We have a concept in our organization that we have dubbed “second generation leadership.” For starters, we shift people’s roles more frequently than many organizations, which offers a range of benefits. We work with a gifts and graces mindset. That is, when you recognize the unique skills and perspectives of your staff members, you can then identify people to take on a project or new initiative based on those things rather than by tenure or title. This kind of flexibility allows the organization to be nimble in the face of emerging opportunities. It also enables people to grow and develop in ways that would not happen in a more traditional hierarchical structure. We, in effect, have what Kotter  identifies as a dual-operating system.

And then we take the concept one step further. Once a program or concept is developed, we also look at opening up spots for others to sharpen their skills by again shifting leadership roles. This allows the original leaders to grow and expand in new areas and also encourages emerging leaders to stretch themselves, and yes occasionally stub their toes, as they further build their capacity. A side benefit of this is that the focus stays on the program, the mission, rather than on one particular person’s way of doing things. It becomes “our program” rather than “their program,” not to downplay anyone’s contribution (of which there are many) but to shine a light on the larger mission. We pass the torch, and in so doing keep the organization’s flame burning bright.

I give this example not to say that the way we go about passing the torch is the right way, or the only way, but merely as an example that this isn’t some theoretical whoo-whoo. Passing the torch allows people to continually stretch and grow, it invigorates your organization, and keeps your programs from getting stagnant because new ideas get infused on a regular basis. Yes, you have to watch for mission drift, and yes, it can be hard for people to let go of “their baby” that they have worked so hard to build. But they aren’t really letting go. They become more like grandparents who can take great pride in the “parenting” of the next generation.

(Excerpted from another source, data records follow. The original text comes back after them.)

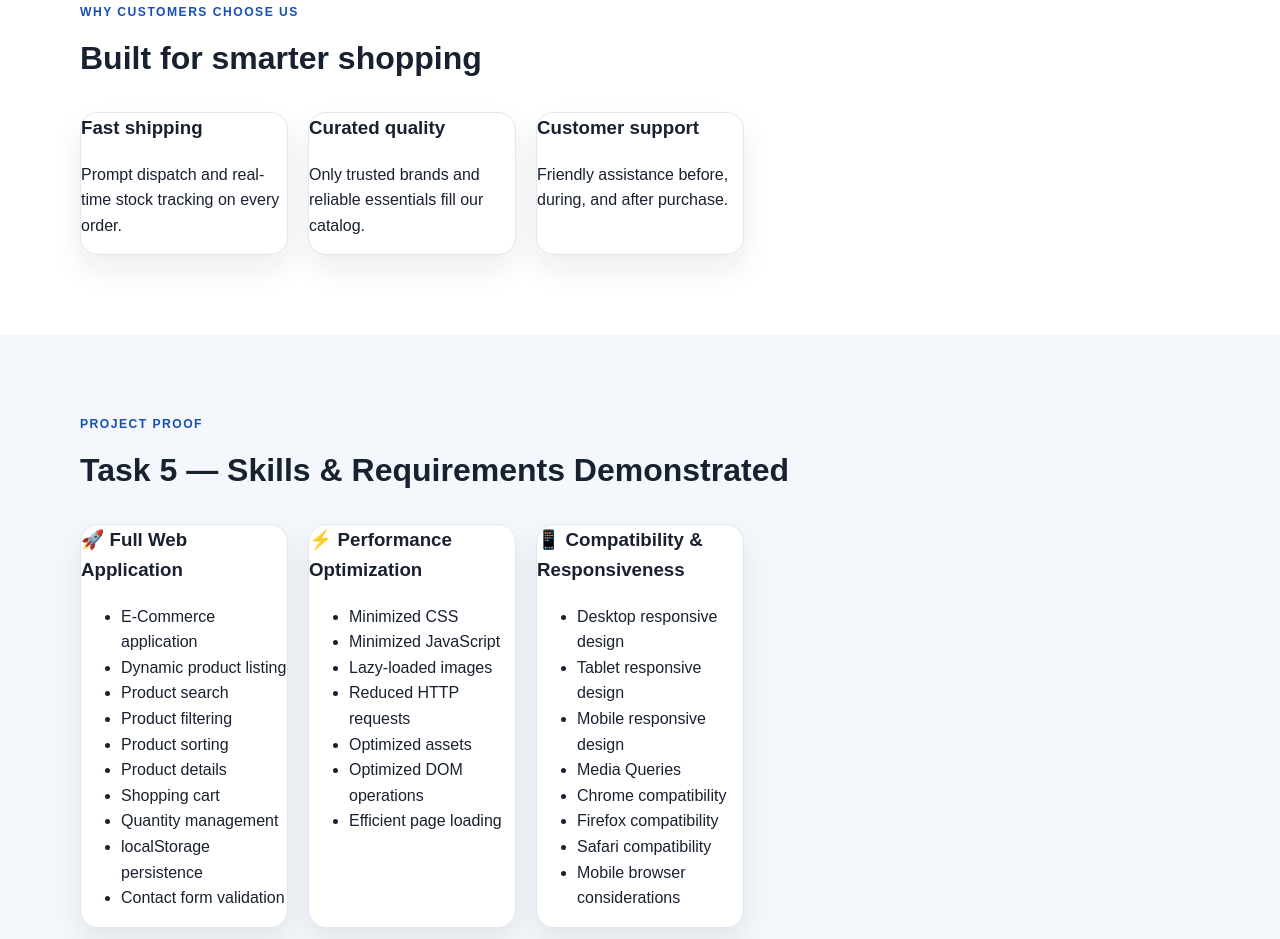
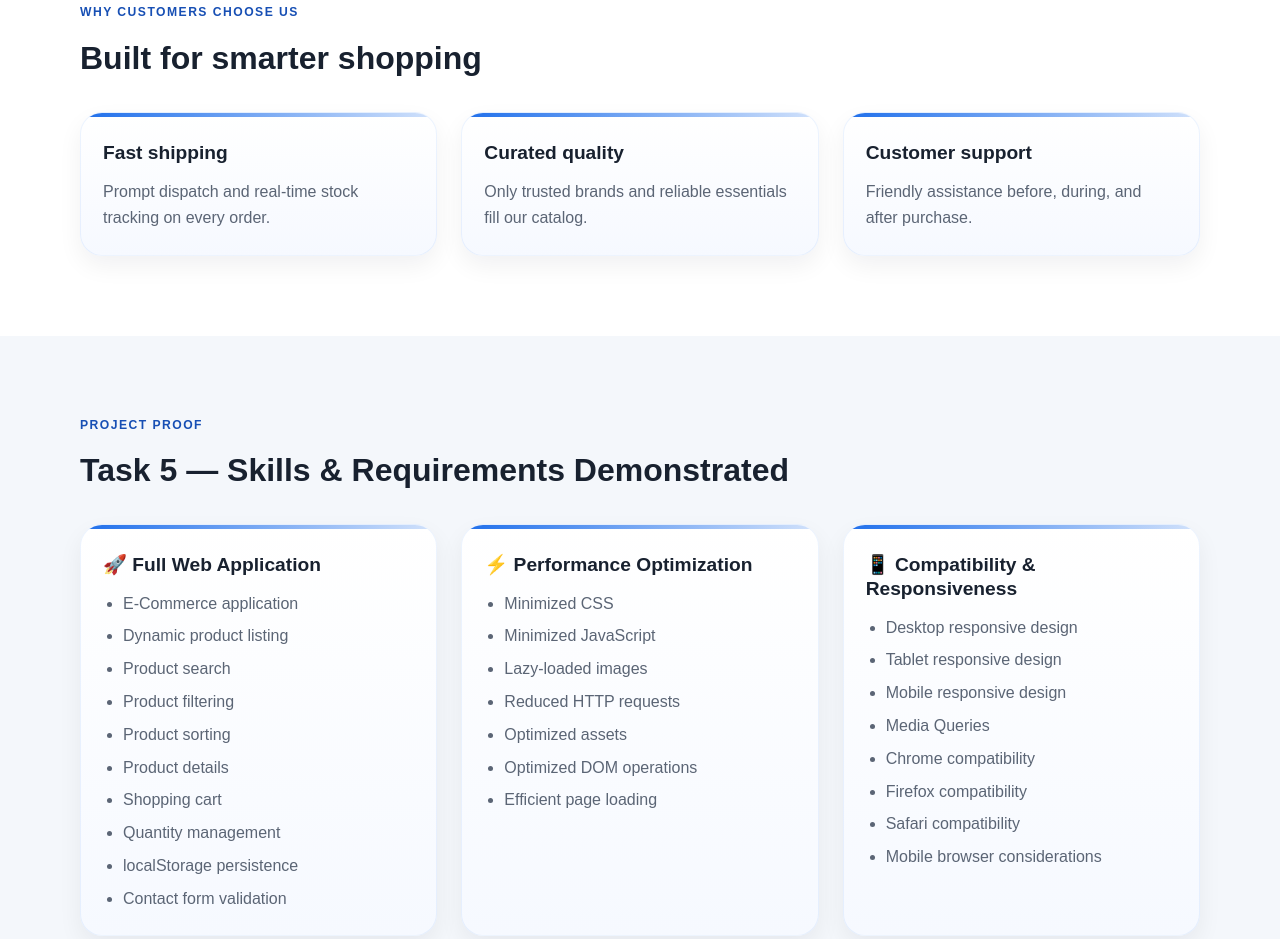
Before and after one commit to Anirmay/ApexPlanet-Task5, a plain HTML site: page index.html in a window 1280 px wide. Shown: the part 1836-2775 px from the top of the page. Drawn offline with Linux system fonts and the light colour scheme.

Commit message:
Improve homepage card UI

```diff
--- a/css/style.css
+++ b/css/style.css
@@ -263,17 +263,68 @@ h1, h2, h3, p { margin-top: 0; }
   margin-bottom: 0;
 }
 
-.category-grid, .feature-grid, .demo-grid {
+.category-grid {
   display: grid;
   grid-template-columns: repeat(5, minmax(0, 1fr));
   gap: 20px;
 }
 
+.feature-grid, .demo-grid {
+  display: grid;
+  grid-template-columns: repeat(3, minmax(0, 1fr));
+  gap: 24px;
+}
+
 .category-card, .info-card, .demo-card {
-  background: #fff;
-  border: 1px solid var(--border-color);
-  border-radius: var(--radius);
-  box-shadow: var(--shadow);
+  background: linear-gradient(180deg, #ffffff, #f6f9ff);
+  border: 1px solid rgba(31, 111, 235, 0.08);
+  border-radius: 22px;
+  box-shadow: 0 10px 24px rgba(15, 23, 42, 0.06);
+  transition: transform 0.2s ease, box-shadow 0.2s ease, border-color 0.2s ease;
+}
+
+.info-card, .demo-card {
+  position: relative;
+  padding: 28px 22px 24px;
+  overflow: hidden;
+}
+
+.info-card::before, .demo-card::before {
+  content: "";
+  position: absolute;
+  inset: 0 auto auto 0;
+  width: 100%;
+  height: 4px;
+  background: linear-gradient(90deg, var(--primary-color), rgba(31, 111, 235, 0.2));
+}
+
+.info-card:hover, .demo-card:hover {
+  transform: translateY(-5px);
+  border-color: rgba(31, 111, 235, 0.2);
+  box-shadow: 0 18px 30px rgba(15, 23, 42, 0.12);
+}
+
+.info-card h3, .demo-card h3 {
+  font-size: 1.2rem;
+  margin: 0 0 0.9rem;
+  line-height: 1.25;
+  color: var(--text-color);
+}
+
+.info-card p, .demo-card li {
+  color: var(--muted-color);
+  margin-bottom: 0;
+}
+
+.demo-card ul {
+  margin: 0;
+  padding-left: 1.25rem;
+  display: grid;
+  gap: 0.55rem;
+}
+
+.demo-card li {
+  line-height: 1.5;
 }
 
 .category-card {
```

Passing the torch is not always easy, but it is important if you want your organization to be a place of new ideas that continually strives to extend its mission reach. As you look toward a new year, what steps will you take to expand the flame of engagement and excitement throughout your organization? Maybe it’s time to pass the torch.